What’s it like working as a Marine Insurer?
Working in the oldest form of insurance, a career as a Marine Insurer is a career steeped in history. Traditionally encompassing the insurance of ships or their cargo against specified causes of loss or damage that might be encountered at sea, Marine Insurance now also covers the transit of cargo over land at each end of the voyage. The term ‘vessel’ has now also been extended to include ships under construction or repair and drilling rigs.
Marine Insurers take decisions on whether applications for insurance cover, known as risks, should be accepted, and if so, what the terms and conditions of that cover will be. Understanding the risks associated with cargo transit is vital to the efficient running of all the shipping business, and Marine Insurers provide an expert service on protection and insurance arrangements that the industry could ill-afford to be without.
What kind of work can I do?
Marine Insurers cover four main strands centering around the loss and damage of ship cargoes, terminals, ships and their property, namely Marine Hull Insurance, Marine Liability Insurance, Marine Cargo Insurance, and Offshore/Energy. To be able to make informed decisions on which cover to insure, Marine Insurers will examine documents to determine the degree of risk of the application. Risk factors can include the condition and value of the asset, and the financial standing of the applicant. From this information, the Marine Insurer will evaluate the possibility of losses.
The Marine Insurer will also need to assess the likelihood of a claim from reviewing detailed information on the potential policyholder. Post acceptance, Marine Insurers will work directly with clients to periodically review insurance applications to rate risks to determine continued coverage and pricing. They will also need to be well versed in current affairs to protect themselves against adverse conditions in the market.
Where can I work?
Marine Insurers are most often found in commercial direct insurance companies, the most famous of which are the Lloyd’s Syndicates. There are also positions to be found at protection & indemnity clubs, loss adjusting firms, reinsurance companies, and some shipping companies.
Insurance is a large expense for ship owners and they will ‘shop around’ for the most comprehensive cover at the most cost effective price. In that respect, there is also demand for experienced Marine Insurers as advisers on insurance matters, and they can often provide solutions to a range of problems, such as war and strikes risks, stock throughput, terrorism and political exposures, trade disruption, and marine business interruption.
Marine Insurers provide cover for the perils that the shipping industry faces every day, and allow continued trading should disaster strike.
How big is this sector?
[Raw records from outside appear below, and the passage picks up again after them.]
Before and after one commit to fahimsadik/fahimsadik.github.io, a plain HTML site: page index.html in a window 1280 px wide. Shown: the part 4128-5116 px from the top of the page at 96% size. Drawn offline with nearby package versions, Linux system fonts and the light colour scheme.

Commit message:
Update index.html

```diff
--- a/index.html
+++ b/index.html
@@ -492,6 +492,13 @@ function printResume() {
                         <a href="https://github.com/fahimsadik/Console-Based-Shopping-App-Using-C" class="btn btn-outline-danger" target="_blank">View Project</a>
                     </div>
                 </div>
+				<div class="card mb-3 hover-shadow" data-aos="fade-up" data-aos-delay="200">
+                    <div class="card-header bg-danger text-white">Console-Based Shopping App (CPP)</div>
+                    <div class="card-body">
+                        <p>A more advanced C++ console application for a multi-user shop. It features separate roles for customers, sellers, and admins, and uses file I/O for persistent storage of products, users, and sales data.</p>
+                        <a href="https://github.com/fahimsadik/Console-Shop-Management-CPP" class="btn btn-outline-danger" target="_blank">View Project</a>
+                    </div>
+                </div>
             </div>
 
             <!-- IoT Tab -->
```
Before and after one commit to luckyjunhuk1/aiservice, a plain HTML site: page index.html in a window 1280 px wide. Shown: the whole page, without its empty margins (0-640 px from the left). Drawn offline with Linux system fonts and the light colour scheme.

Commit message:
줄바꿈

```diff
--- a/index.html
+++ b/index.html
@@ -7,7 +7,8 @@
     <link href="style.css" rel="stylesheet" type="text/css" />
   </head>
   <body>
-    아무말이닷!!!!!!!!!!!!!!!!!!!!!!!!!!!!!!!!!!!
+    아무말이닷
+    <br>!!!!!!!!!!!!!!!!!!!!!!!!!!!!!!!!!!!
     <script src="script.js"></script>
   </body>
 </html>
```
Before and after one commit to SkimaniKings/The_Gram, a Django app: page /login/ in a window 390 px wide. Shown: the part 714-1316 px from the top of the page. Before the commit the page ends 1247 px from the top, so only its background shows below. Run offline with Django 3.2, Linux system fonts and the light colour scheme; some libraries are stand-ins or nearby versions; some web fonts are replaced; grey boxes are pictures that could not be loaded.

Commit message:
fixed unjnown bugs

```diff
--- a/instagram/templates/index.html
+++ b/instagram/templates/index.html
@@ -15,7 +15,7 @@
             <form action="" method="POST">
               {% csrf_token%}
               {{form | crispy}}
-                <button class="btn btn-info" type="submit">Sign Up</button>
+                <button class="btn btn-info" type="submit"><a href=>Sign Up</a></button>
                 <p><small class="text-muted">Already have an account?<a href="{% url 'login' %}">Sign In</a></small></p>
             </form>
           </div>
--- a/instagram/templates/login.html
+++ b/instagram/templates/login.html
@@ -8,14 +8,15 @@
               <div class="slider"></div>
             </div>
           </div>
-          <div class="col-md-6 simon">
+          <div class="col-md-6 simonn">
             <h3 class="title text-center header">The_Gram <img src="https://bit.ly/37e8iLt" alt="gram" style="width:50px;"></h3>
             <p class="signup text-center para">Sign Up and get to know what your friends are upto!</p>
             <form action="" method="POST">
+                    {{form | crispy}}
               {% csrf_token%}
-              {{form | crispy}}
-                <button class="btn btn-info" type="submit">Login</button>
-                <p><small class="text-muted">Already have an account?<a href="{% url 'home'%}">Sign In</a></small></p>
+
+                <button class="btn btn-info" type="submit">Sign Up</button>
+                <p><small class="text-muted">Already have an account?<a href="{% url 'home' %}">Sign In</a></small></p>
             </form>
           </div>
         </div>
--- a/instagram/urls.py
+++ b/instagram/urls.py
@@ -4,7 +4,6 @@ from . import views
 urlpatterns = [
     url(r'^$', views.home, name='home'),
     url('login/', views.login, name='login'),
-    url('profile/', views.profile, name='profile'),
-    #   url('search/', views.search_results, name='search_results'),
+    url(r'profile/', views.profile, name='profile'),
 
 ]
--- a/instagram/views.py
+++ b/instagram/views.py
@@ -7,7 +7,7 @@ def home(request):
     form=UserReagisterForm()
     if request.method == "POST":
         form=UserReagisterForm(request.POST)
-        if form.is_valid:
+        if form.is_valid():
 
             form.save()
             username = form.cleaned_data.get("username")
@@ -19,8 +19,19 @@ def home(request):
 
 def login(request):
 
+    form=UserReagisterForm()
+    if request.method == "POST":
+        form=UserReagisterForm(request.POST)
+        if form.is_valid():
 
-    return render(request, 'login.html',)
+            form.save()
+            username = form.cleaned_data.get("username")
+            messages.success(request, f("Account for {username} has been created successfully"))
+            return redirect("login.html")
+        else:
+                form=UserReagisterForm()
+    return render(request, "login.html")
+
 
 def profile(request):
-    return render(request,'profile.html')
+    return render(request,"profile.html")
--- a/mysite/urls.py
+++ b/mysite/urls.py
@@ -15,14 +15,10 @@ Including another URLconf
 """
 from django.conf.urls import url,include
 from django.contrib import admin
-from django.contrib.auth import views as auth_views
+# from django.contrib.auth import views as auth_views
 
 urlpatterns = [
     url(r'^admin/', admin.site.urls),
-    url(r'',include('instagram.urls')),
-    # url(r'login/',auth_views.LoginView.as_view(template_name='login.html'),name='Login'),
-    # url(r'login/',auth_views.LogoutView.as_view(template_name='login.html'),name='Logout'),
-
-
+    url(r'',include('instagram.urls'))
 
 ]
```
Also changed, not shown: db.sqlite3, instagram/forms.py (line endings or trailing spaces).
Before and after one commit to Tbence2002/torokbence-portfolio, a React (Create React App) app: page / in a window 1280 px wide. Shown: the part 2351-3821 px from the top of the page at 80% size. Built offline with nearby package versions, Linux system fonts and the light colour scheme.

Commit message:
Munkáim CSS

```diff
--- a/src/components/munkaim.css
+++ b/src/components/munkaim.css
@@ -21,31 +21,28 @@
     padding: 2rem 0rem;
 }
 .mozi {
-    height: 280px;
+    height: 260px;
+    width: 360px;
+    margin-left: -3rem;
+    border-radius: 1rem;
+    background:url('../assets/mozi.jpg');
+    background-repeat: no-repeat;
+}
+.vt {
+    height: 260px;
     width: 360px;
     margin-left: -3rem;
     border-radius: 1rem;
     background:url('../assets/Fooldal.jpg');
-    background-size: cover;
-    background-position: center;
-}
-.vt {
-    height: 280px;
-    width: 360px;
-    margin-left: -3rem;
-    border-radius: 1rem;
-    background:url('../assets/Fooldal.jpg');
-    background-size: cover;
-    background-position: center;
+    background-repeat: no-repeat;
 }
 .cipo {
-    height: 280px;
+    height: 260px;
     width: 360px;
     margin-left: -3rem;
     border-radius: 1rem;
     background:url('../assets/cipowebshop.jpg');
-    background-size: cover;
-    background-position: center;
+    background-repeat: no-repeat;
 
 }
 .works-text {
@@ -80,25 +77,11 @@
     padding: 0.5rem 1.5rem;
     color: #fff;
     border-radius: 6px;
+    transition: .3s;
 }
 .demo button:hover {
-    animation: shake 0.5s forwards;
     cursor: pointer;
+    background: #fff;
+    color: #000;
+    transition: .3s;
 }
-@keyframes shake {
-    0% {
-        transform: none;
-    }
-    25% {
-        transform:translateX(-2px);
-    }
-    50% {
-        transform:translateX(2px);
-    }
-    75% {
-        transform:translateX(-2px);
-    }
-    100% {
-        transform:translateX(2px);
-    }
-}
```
Marine Insurers are a core part of the marine insurance market, and bring expertise and experience to the sector. However, insurers face stiff competition from other service providers, as well as from the internet. When assessing and accepting risks, there is a fine line between being too conservative – which may push business away – and too liberal – where the insurance company could be crippled by excessive claims pay-out.